● The task: All of the entries are to be written out again verbatim.

(Dataset entries Opens)

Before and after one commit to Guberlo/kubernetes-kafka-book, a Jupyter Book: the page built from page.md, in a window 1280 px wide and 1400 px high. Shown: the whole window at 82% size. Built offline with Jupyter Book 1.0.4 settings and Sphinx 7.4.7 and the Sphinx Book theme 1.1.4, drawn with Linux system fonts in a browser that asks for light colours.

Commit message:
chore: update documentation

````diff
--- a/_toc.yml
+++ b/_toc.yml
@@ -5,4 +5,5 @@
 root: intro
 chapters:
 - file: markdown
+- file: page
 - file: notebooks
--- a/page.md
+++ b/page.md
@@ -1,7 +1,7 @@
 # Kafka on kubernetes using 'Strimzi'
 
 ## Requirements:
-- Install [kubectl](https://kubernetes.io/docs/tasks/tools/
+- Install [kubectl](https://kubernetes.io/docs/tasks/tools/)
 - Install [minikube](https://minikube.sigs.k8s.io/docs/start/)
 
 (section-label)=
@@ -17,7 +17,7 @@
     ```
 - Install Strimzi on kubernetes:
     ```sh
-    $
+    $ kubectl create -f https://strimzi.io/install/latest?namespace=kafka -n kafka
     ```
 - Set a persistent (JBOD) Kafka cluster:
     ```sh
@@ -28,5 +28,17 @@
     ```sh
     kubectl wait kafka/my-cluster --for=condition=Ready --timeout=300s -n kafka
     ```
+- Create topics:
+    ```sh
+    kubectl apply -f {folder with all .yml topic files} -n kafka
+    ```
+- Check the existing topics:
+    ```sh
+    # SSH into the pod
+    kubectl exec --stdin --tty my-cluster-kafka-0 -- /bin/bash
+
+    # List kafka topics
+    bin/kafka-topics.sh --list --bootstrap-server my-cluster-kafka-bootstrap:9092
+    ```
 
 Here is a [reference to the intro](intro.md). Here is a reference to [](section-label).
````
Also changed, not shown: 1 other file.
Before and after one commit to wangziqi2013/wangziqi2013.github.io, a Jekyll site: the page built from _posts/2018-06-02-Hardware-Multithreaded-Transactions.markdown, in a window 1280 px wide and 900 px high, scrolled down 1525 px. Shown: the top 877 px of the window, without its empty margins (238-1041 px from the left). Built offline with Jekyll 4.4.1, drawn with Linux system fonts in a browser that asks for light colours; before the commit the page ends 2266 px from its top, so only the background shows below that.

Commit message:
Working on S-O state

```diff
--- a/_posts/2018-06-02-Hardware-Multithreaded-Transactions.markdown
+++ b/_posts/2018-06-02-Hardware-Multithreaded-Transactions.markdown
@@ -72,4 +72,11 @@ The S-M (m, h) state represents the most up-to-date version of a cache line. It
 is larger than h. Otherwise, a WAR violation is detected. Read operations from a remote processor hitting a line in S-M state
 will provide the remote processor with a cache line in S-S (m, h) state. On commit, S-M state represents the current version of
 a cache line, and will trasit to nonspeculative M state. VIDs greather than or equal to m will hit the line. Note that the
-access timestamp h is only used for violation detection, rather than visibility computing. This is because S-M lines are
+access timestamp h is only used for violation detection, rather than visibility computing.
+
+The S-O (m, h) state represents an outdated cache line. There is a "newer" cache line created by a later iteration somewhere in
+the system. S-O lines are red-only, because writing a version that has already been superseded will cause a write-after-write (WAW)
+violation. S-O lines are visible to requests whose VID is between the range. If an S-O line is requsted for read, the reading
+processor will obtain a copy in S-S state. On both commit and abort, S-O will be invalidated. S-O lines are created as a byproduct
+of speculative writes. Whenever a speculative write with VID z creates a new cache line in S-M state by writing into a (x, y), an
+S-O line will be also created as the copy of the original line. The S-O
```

(Dataset entries Closes)

● Solved exercise:
Before and after one commit to Guberlo/kubernetes-kafka-book, a Jupyter Book: the page built from page.md, in a window 1280 px wide and 1400 px high. Shown: the whole window at 82% size. Built offline with Jupyter Book 1.0.4 settings and Sphinx 7.4.7 and the Sphinx Book theme 1.1.4, drawn with Linux system fonts in a browser that asks for light colours.

Commit message:
chore: update documentation

````diff
--- a/_toc.yml
+++ b/_toc.yml
@@ -5,4 +5,5 @@
 root: intro
 chapters:
 - file: markdown
+- file: page
 - file: notebooks
--- a/page.md
+++ b/page.md
@@ -1,7 +1,7 @@
 # Kafka on kubernetes using 'Strimzi'
 
 ## Requirements:
-- Install [kubectl](https://kubernetes.io/docs/tasks/tools/
+- Install [kubectl](https://kubernetes.io/docs/tasks/tools/)
 - Install [minikube](https://minikube.sigs.k8s.io/docs/start/)
 
 (section-label)=
@@ -17,7 +17,7 @@
     ```
 - Install Strimzi on kubernetes:
     ```sh
-    $
+    $ kubectl create -f https://strimzi.io/install/latest?namespace=kafka -n kafka
     ```
 - Set a persistent (JBOD) Kafka cluster:
     ```sh
@@ -28,5 +28,17 @@
     ```sh
     kubectl wait kafka/my-cluster --for=condition=Ready --timeout=300s -n kafka
     ```
+- Create topics:
+    ```sh
+    kubectl apply -f {folder with all .yml topic files} -n kafka
+    ```
+- Check the existing topics:
+    ```sh
+    # SSH into the pod
+    kubectl exec --stdin --tty my-cluster-kafka-0 -- /bin/bash
+
+    # List kafka topics
+    bin/kafka-topics.sh --list --bootstrap-server my-cluster-kafka-bootstrap:9092
+    ```
 
 Here is a [reference to the intro](intro.md). Here is a reference to [](section-label).
````
Also changed, not shown: 1 other file.
Before and after one commit to wangziqi2013/wangziqi2013.github.io, a Jekyll site: the page built from _posts/2018-06-02-Hardware-Multithreaded-Transactions.markdown, in a window 1280 px wide and 900 px high, scrolled down 1525 px. Shown: the top 877 px of the window, without its empty margins (238-1041 px from the left). Built offline with Jekyll 4.4.1, drawn with Linux system fonts in a browser that asks for light colours; before the commit the page ends 2266 px from its top, so only the background shows below that.

Commit message:
Working on S-O state

```diff
--- a/_posts/2018-06-02-Hardware-Multithreaded-Transactions.markdown
+++ b/_posts/2018-06-02-Hardware-Multithreaded-Transactions.markdown
@@ -72,4 +72,11 @@ The S-M (m, h) state represents the most up-to-date version of a cache line. It
 is larger than h. Otherwise, a WAR violation is detected. Read operations from a remote processor hitting a line in S-M state
 will provide the remote processor with a cache line in S-S (m, h) state. On commit, S-M state represents the current version of
 a cache line, and will trasit to nonspeculative M state. VIDs greather than or equal to m will hit the line. Note that the
-access timestamp h is only used for violation detection, rather than visibility computing. This is because S-M lines are
+access timestamp h is only used for violation detection, rather than visibility computing.
+
+The S-O (m, h) state represents an outdated cache line. There is a "newer" cache line created by a later iteration somewhere in
+the system. S-O lines are red-only, because writing a version that has already been superseded will cause a write-after-write (WAW)
+violation. S-O lines are visible to requests whose VID is between the range. If an S-O line is requsted for read, the reading
+processor will obtain a copy in S-S state. On both commit and abort, S-O will be invalidated. S-O lines are created as a byproduct
+of speculative writes. Whenever a speculative write with VID z creates a new cache line in S-M state by writing into a (x, y), an
+S-O line will be also created as the copy of the original line. The S-O
```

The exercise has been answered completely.